Many other divisions also belong to the exponential distribution family, for example: Bernoulli distribution (Bernoulli), Gaussian distribution (Gaussian), polynomial distribution (multinomial), Poisson distribution (Poisson), gamma distribution (gamma), Exponential distribution (exponential), β distribution, Dirichlet distribution, Wishart distribution.
Building a generalized linear model (constructing Glms)
In the classification and regression problem, we predict y by constructing a model about X. This problem can be solved by using generalized linear models (Generalized linear models,gmls) . Building a generalized linear model based on three assumptions, we can also understand that we are based on three design decisions, and these three decisions help us build a generalized linear model:
- , assuming that an exponential distribution of the parameters is satisfied. For example, given the input x and the parameter θ, you can construct the Y-about expression.
- Given x, our goal is to determine T (y), that is. In most cases t (y) =y, then what we actually want to determine is. That is, given the X, let's say our objective function is. (The expected value in logistic regression is so that the objective function h is φ; the expected value in linear regression is μ, while the Gaussian distribution, therefore, is the objective function in linear regression).
- Suppose that the natural parameters η and X are linearly correlated, that is to say:
Suppose you have a prediction problem: predict the number of shoppers in a store at any one hour based on feature store promotions, recent ads, weather, days of the week, and so on.
According to the probability knowledge, x and Y meet the Poisson distribution. The Poisson distribution belongs to the exponential distribution family, we can construct a generalized linear model to construct the predictive model using the above 3 hypotheses.
Glms constructing the minimum two models
The optimization target Y (loss function) in linear regression is obtained by the least squares method, and the least squares model can be constructed using the generalized linear model. Three assumptions:
- The goal variable y obtained by the least squares method is a continuous value, and we assume that the distribution of y under the given x conforms to the Gaussian distribution. Suppose that the exponentialfamily (η) in 1 is a Gaussian distribution.
- in the Gaussian distribution , the target function
- Assume:
The derivation process is as follows:
The first step transforms according to hypothesis 2:

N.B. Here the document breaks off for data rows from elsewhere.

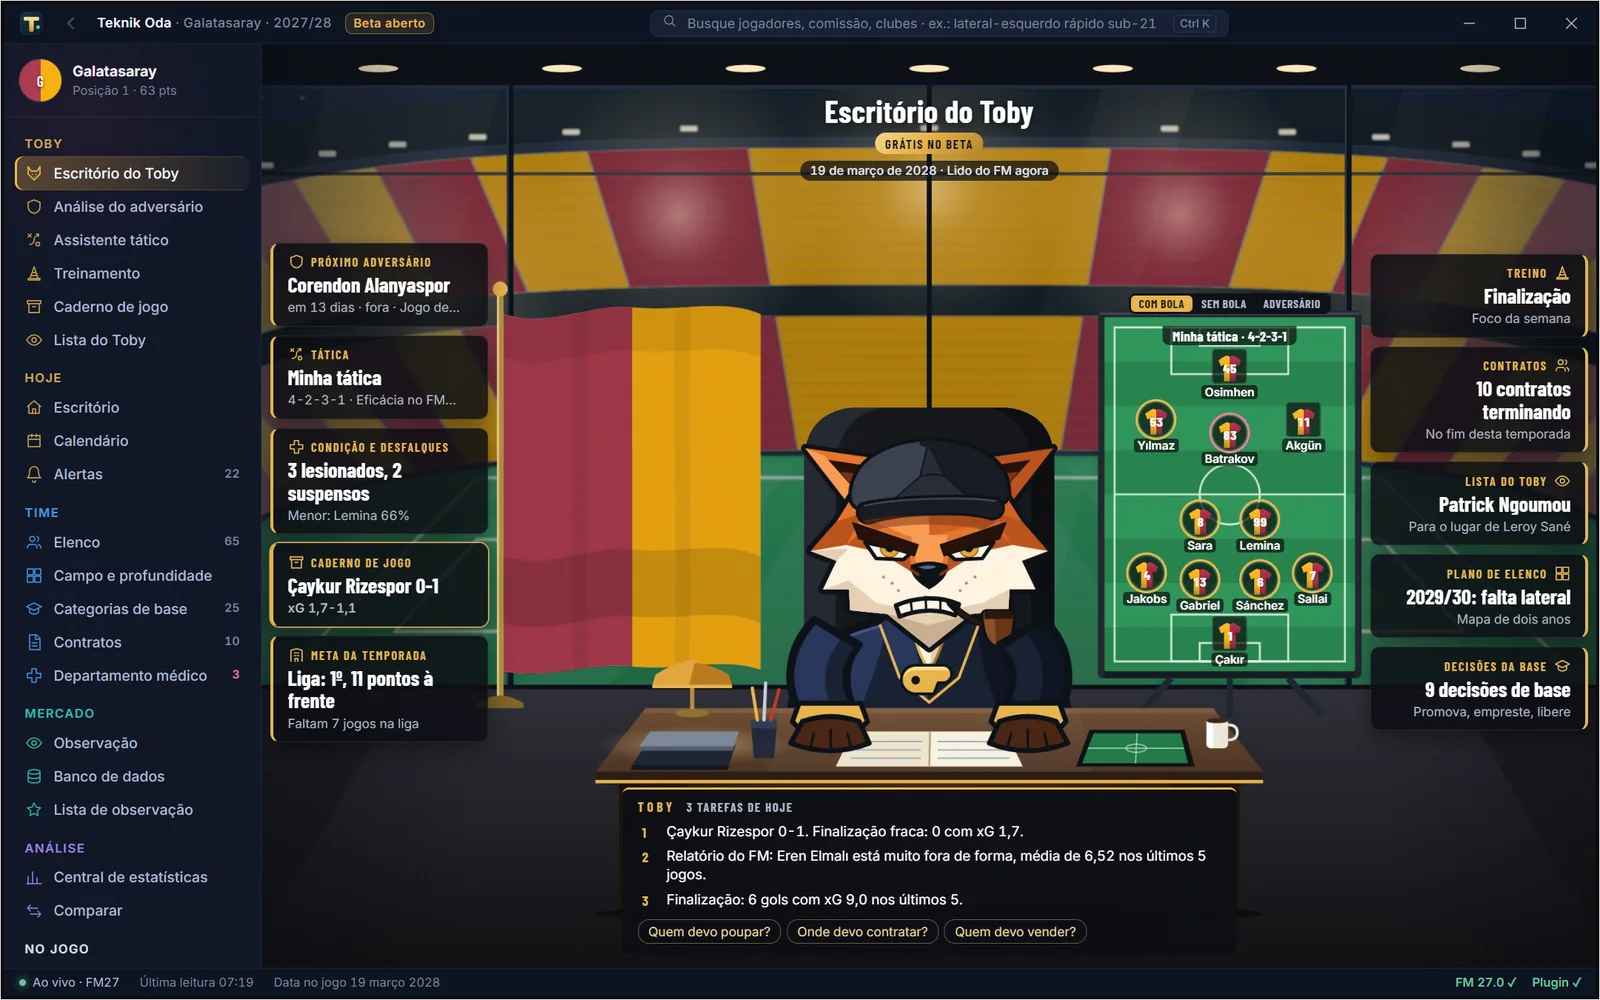
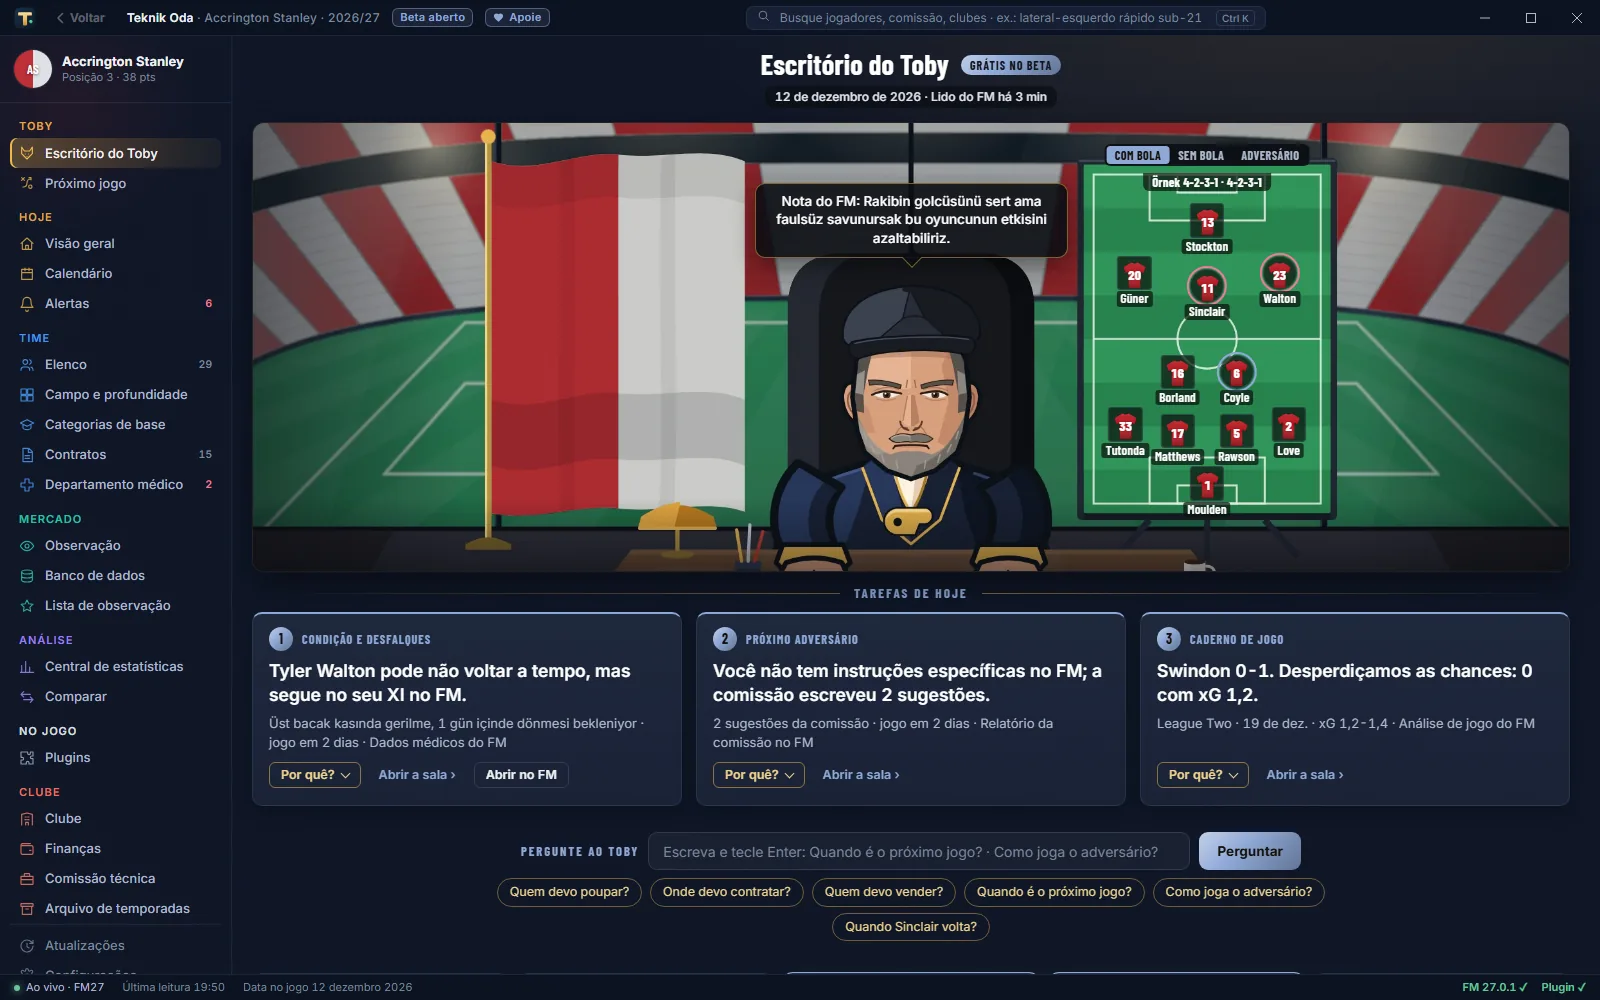
Site: 1.0.2 gorselleri (insan Toby, yeni ekranlar, paylasim onizlemesi)

diff --git a/index.html b/index.html
@@ -168,9 +168,9 @@ footer p{flex-basis:100%;font-size:13px}
   <p class="alt"><span lang-tr>Teknik Oda kariyerini canlı okur. Kimi satmamalısın, kimi almalısın, hangi sözleşme riskli; kararı verirken yanında söyler.</span><span lang-en>Teknik Oda reads your career live. Who not to sell, who to sign, which contract is a risk: it tells you at the moment you decide.</span><span lang-pt>O Teknik Oda lê sua carreira ao vivo. Quem não vender, quem contratar, qual contrato é um risco: ele avisa na hora em que você decide.</span></p>
   <div class="dugmeler"><a class="dug" href="#indir"><span lang-tr>İndir</span><span lang-en>Download</span><span lang-pt>Baixar</span></a><a class="dug ikinci" href="#fragman"><span lang-tr>Fragmanı izle</span><span lang-en>Watch the trailer</span><span lang-pt>Ver o trailer</span></a></div>
   <div class="sahne">
-    <img class="ana" src="img/ofis-1600.webp" srcset="img/ofis-960.webp 960w, img/ofis-1600.webp 1600w" sizes="(max-width:1240px) 100vw, 1180px" width="1600" height="1000" alt="Teknik Oda Ofis ekranı: sıradaki maç, lig yarışı ve bekleyen kararlar" fetchpriority="high">
+    <img class="ana" src="img/ofis-1600.webp" srcset="img/ofis-960.webp 960w, img/ofis-1600.webp 1600w" sizes="(max-width:1240px) 100vw, 1180px" width="1600" height="1000" alt="Teknik Oda Genel bakış ekranı: sıradaki maç, lig yarışı ve bekleyen kararlar" fetchpriority="high">
     <img class="yuzen dugme" src="img/fm-dugmeler.png" width="412" height="52" alt="FM oyuncu profilindeki Teknik Oda düğmeleri">
-    <img class="yuzen kart" src="img/gorus-karti.png" width="476" height="358" alt="FM içindeki Teknik Oda görüşü kartı: Satma. Takımın önemli oyuncusu. Yerine biri alınmadan satılması önerilmez.">
+    <img class="yuzen kart" src="img/toby-kart-tr.png" width="543" height="453" alt="FM'in içinde Toby'nin analizi: Pape Matar Sarr için Teklif yap, senin taktiğindeki rolleri ve yıldızları">
   </div>
 </div></header>
 
@@ -219,7 +219,7 @@ footer p{flex-basis:100%;font-size:13px}
   </div>
   <div class="sekmeler" role="tablist" id="sekmeler"></div>
   <div class="vitrin" id="vitrin">
-    <figure data-ad-tr="Ofis" data-ad-en="Office" data-ad-pt="Escritório"><figcaption><b lang-tr>Her gün buradan başla</b><b lang-en>Start every day here</b><b lang-pt>Comece todo dia aqui</b><span lang-tr>Sıradaki maç, lig yarışı, eksikler ve seni bekleyen kararlar.</span><span lang-en>Next match, league race, absentees and the decisions waiting for you.</span><span lang-pt>Próximo jogo, disputa da liga, desfalques e as decisões que esperam por você.</span></figcaption><div class="kap"><img loading="lazy" src="img/ofis-1600.webp" srcset="img/ofis-960.webp 960w, img/ofis-1600.webp 1600w" sizes="(max-width:760px) 720px, (max-width:1240px) 100vw, 1180px" width="1600" height="1000" alt="Ofis ekranı"></div></figure>
+    <figure data-ad-tr="Genel bakış" data-ad-en="Overview" data-ad-pt="Visão geral"><figcaption><b lang-tr>Her gün buradan başla</b><b lang-en>Start every day here</b><b lang-pt>Comece todo dia aqui</b><span lang-tr>Sıradaki maç, lig yarışı, eksikler ve seni bekleyen kararlar.</span><span lang-en>Next match, league race, absentees and the decisions waiting for you.</span><span lang-pt>Próximo jogo, disputa da liga, desfalques e as decisões que esperam por você.</span></figcaption><div class="kap"><img loading="lazy" src="img/ofis-1600.webp" srcset="img/ofis-960.webp 960w, img/ofis-1600.webp 1600w" sizes="(max-width:760px) 720px, (max-width:1240px) 100vw, 1180px" width="1600" height="1000" alt="Genel bakış ekranı"></div></figure>
     <figure data-ad-tr="Kadro" data-ad-en="Squad" data-ad-pt="Elenco"><figcaption><b lang-tr>Bütün kadro tek bakışta</b><b lang-en>Your whole squad at a glance</b><b lang-pt>Seu elenco inteiro num olhar</b><span lang-tr>Rol yıldızları doğrudan oyundan gelir. Form, lig yüzdeliği ve sözleşme aynı tabloda.</span><span lang-en>Role stars come straight from the game. Form, league percentile and contract in one table.</span><span lang-pt>As estrelas de função vêm direto do jogo. Forma, percentil na liga e contrato numa tabela.</span></figcaption><div class="kap"><img loading="lazy" src="img/kadro-1600.webp" srcset="img/kadro-960.webp 960w, img/kadro-1600.webp 1600w" sizes="(max-width:760px) 720px, (max-width:1240px) 100vw, 1180px" width="1600" height="1000" alt="Kadro ekranı"></div></figure>
     <figure data-ad-tr="Oyuncu" data-ad-en="Player" data-ad-pt="Jogador"><figcaption><b lang-tr>Oyuncunun bütün hikâyesi</b><b lang-en>The whole story of a player</b><b lang-pt>A história completa de um jogador</b><span lang-tr>Roller, nitelikler, gelişim, kariyer ve Teknik Oda kararı.</span><span lang-en>Roles, attributes, development, career and Teknik Oda's verdict.</span><span lang-pt>Funções, atributos, desenvolvimento, carreira e o veredito do Teknik Oda.</span></figcaption><div class="kap"><img loading="lazy" src="img/profil-1600.webp" srcset="img/profil-960.webp 960w, img/profil-1600.webp 1600w" sizes="(max-width:760px) 720px, (max-width:1240px) 100vw, 1180px" width="1600" height="1000" alt="Oyuncu profili ekranı"></div></figure>
     <figure data-ad-tr="Gözlem" data-ad-en="Scouting" data-ad-pt="Observação"><figcaption><b lang-tr>Kadrona uyan oyuncu</b><b lang-en>Players who fit your squad</b><b lang-pt>Jogadores que encaixam no seu elenco</b><span lang-tr>Öneriler kadro ihtiyacına ve bütçene göre sıralanır, neden önerildiği yazılır.</span><span lang-en>Suggestions are ranked by squad need and budget, with the reason written out.</span><span lang-pt>As sugestões são ordenadas pela necessidade do elenco e pelo orçamento, com o motivo escrito.</span></figcaption><div class="kap"><img loading="lazy" src="img/gozlem-1600.webp" srcset="img/gozlem-960.webp 960w, img/gozlem-1600.webp 1600w" sizes="(max-width:760px) 720px, (max-width:1240px) 100vw, 1180px" width="1600" height="1000" alt="Gözlem ekranı"></div></figure>
@@ -283,11 +283,11 @@ footer p{flex-basis:100%;font-size:13px}
     <div class="etiket"><span lang-tr>Yeni: Toby</span><span lang-en>New: Toby</span><span lang-pt>Novo: Toby</span></div>
     <h2><span lang-tr>Maçı okuyan antrenör.</span><span lang-en>The coach who reads the match.</span><span lang-pt>O treinador que lê o jogo.</span></h2>
     <p class="alt" style="margin-top:16px"><span lang-tr>Toby FM'in kendi verisinden konuşur: şut haritası, hareket bölgeleri, oyuncu sayıları ve FM'de seçili taktiğin. Her sözünde sayı var, önemsizde susar.</span><span lang-en>Toby speaks from FM's own data: the shot map, action zones, player numbers and the tactic you have selected in FM. Every note has its numbers, and he stays quiet when it doesn't matter.</span><span lang-pt>O Toby fala com os dados do próprio FM: mapa de finalizações, zonas de ação, números dos jogadores e a tática selecionada no FM. Cada nota traz os números, e ele fica quieto quando não importa.</span></p>
-    <img lang-tr class="toby-gorsel" src="img/toby-ofis-tr-1600.webp" srcset="img/toby-ofis-tr-960.webp 960w, img/toby-ofis-tr-1600.webp 1600w" sizes="(max-width:1240px) 100vw, 1180px" width="1600" height="1000" alt="Toby'nin Ofisi: masada Toby, iki yanda açılır rapor kartları, tahtada FM'deki taktik, önünde bugünün üç işi" loading="lazy">
-    <img lang-en class="toby-gorsel" src="img/toby-ofis-en-1600.webp" srcset="img/toby-ofis-en-960.webp 960w, img/toby-ofis-en-1600.webp 1600w" sizes="(max-width:1240px) 100vw, 1180px" width="1600" height="1000" alt="Toby's Office: Toby at his desk, report cards on both sides, your FM tactic on the board, today's three jobs in front" loading="lazy">
-    <img lang-pt class="toby-gorsel" src="img/toby-ofis-pt-1600.webp" srcset="img/toby-ofis-pt-960.webp 960w, img/toby-ofis-pt-1600.webp 1600w" sizes="(max-width:1240px) 100vw, 1180px" width="1600" height="1000" alt="Escritório do Toby: Toby à mesa, cartões de relatório dos dois lados, sua tática do FM no quadro, as três tarefas de hoje à frente" loading="lazy">
+    <img lang-tr class="toby-gorsel" src="img/toby-ofis-tr-1600.webp" srcset="img/toby-ofis-tr-960.webp 960w, img/toby-ofis-tr-1600.webp 1600w" sizes="(max-width:1240px) 100vw, 1180px" width="1600" height="1000" alt="Toby'nin Ofisi: masada Toby, tahtada FM'deki taktik, altında bugünün üç işi ve Toby'ye sor kutusu" loading="lazy">
+    <img lang-en class="toby-gorsel" src="img/toby-ofis-en-1600.webp" srcset="img/toby-ofis-en-960.webp 960w, img/toby-ofis-en-1600.webp 1600w" sizes="(max-width:1240px) 100vw, 1180px" width="1600" height="1000" alt="Toby's Office: Toby at his desk, your FM tactic on the board, today's three jobs and the Ask Toby box below" loading="lazy">
+    <img lang-pt class="toby-gorsel" src="img/toby-ofis-pt-1600.webp" srcset="img/toby-ofis-pt-960.webp 960w, img/toby-ofis-pt-1600.webp 1600w" sizes="(max-width:1240px) 100vw, 1180px" width="1600" height="1000" alt="Escritório do Toby: Toby à mesa, sua tática do FM no quadro, as três tarefas de hoje e a caixa Perguntar ao Toby abaixo" loading="lazy">
     <ul class="liste">
-      <li><span lang-tr><b>Toby'nin Ofisi:</b> tek sayfa. Kartı tıkla, rapor aşağı açılsın: rakip, taktik, kondisyon, maç defteri, sezon hedefi, antrenman, sözleşme, transfer, kadro planı, gençler. Her cümlenin altında kaynağı yazar. Beta boyunca ücretsiz, sonra ücretli olacak.</span><span lang-en><b>Toby's Office:</b> one page. Click a card and the report drops down: opponent, tactic, fitness, match notebook, season target, training, contracts, transfers, squad plan, youth. Every section names its source. Free during beta, paid afterwards.</span><span lang-pt><b>Escritório do Toby:</b> uma página só. Clique no cartão e o relatório abre: adversário, tática, condição, caderno de jogo, meta da temporada, treino, contratos, transferências, plano de elenco, base. Cada seção cita a fonte. Grátis durante o beta, pago depois.</span></li>
+      <li><span lang-tr><b>Toby'nin Ofisi:</b> her kart Toby'nin bir odasına açılır, Toby tahtanın başında anlatır: önümüzdeki maç, maç defteri, sezon hedefi, antrenman, sözleşme, transfer, kadro planı, gençler. Her cümlenin altında kaynağı yazar. Beta boyunca ücretsiz, sonra ücretli olacak.</span><span lang-en><b>Toby's Office:</b> every card opens one of Toby's rooms, and Toby explains it at the board: next match, match notebook, season target, training, contracts, transfers, squad plan, youth. Every section names its source. Free during beta, paid afterwards.</span><span lang-pt><b>Escritório do Toby:</b> cada cartão abre uma sala do Toby, e ele explica no quadro: próximo jogo, caderno de jogo, meta da temporada, treino, contratos, transferências, plano de elenco, base. Cada seção cita a fonte. Grátis durante o beta, pago depois.</span></li>
       <li><span lang-tr><b>Counter:</b> rakibin FM'deki ayarı ve iki kadronun nitelikleri yan yana. Kanıtı sayıyla söyler, FM'de hangi ayarın değişeceğini adıyla yazar, sen zaten öyle yaptıysan susar.</span><span lang-en><b>Counter:</b> the opponent's FM settings and both squads' attributes side by side. It shows the evidence in numbers, names the FM setting to change, and stays quiet if you already did.</span><span lang-pt><b>Contra-tática:</b> os ajustes do adversário no FM e os atributos dos dois elencos lado a lado. Mostra a prova em números, diz qual ajuste mudar no FM e fica quieto se você já fez.</span></li>
       <li><span lang-tr><b>Lig xG tablosu:</b> FM'in hesabıyla hak ettiğin puan ve gerçek puanın. Yönetim ve taraftarın görüşü, FM gözlemcilerinin önerdiği oyuncular aynı sayfada.</span><span lang-en><b>League xG table:</b> the points you deserve by FM's own numbers against your real total. The board's and fans' view and your FM scouts' recommendations on the same page.</span><span lang-pt><b>Tabela de xG da liga:</b> os pontos que você merece pelos números do FM contra o total real. A visão da diretoria e da torcida e as recomendações dos olheiros na mesma página.</span></li>
       <li><span lang-tr><b>Toby'ye sor:</b> oyuncu profilindeki düğmeye bas; senin taktiğinde hangi rolde kaç yıldız, ilk 11'indeki oyuncudan iyi mi, hangi rolde daha verimli.</span><span lang-en><b>Ask Toby:</b> press the button on a player's profile: how many stars in which role of your tactic, whether he beats your starter, which role suits him better.</span><span lang-pt><b>Perguntar ao Toby:</b> aperte o botão no perfil do jogador: quantas estrelas em qual função da sua tática, se é melhor que o seu titular, em qual função rende mais.</span></li>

The second step transforms according to Y|x; Θ ∼ N (μ,σ2), the expected value of the Gaussian distribution is μ
The third step is based on hypothesis 1: Gaussian distribution
The fourth step is based on hypothesis 3:
The least squares model has now been constructed using generalized linear models, and the next task is to use the gradient descent, Newton method to solve θ. For the content of the gradient descent and Newton method, please refer to the previous handout.
Glms Building Logistic Regression
Logistic regression can be used to solve the two classification problem, whereas the classification problem objective function y is a discrete value of two values. According to statistical knowledge, two classification problem can choose Bernoulli distribution to build the model.
In the exponential distribution family expression of the Bernoulli distribution we have known:, thus obtained.
Three assumptions for building a generalized linear model:
- Assuming that the Bernoulli distribution is met,
- , in Bernoulli distribution
The derivation process is as follows:
As with the least squares model, the next work is done by gradient descent or Newton's method.
Note the above push to the result, recall, in the logistic regression, we choose the sigmoid function.
The reason for using this g (z) as sigmoid function in logistic regression is supported by a set of theories, which is generalized linear model.
Generalized linear model-Andrew ng Machine Learning public Lesson Note 1.6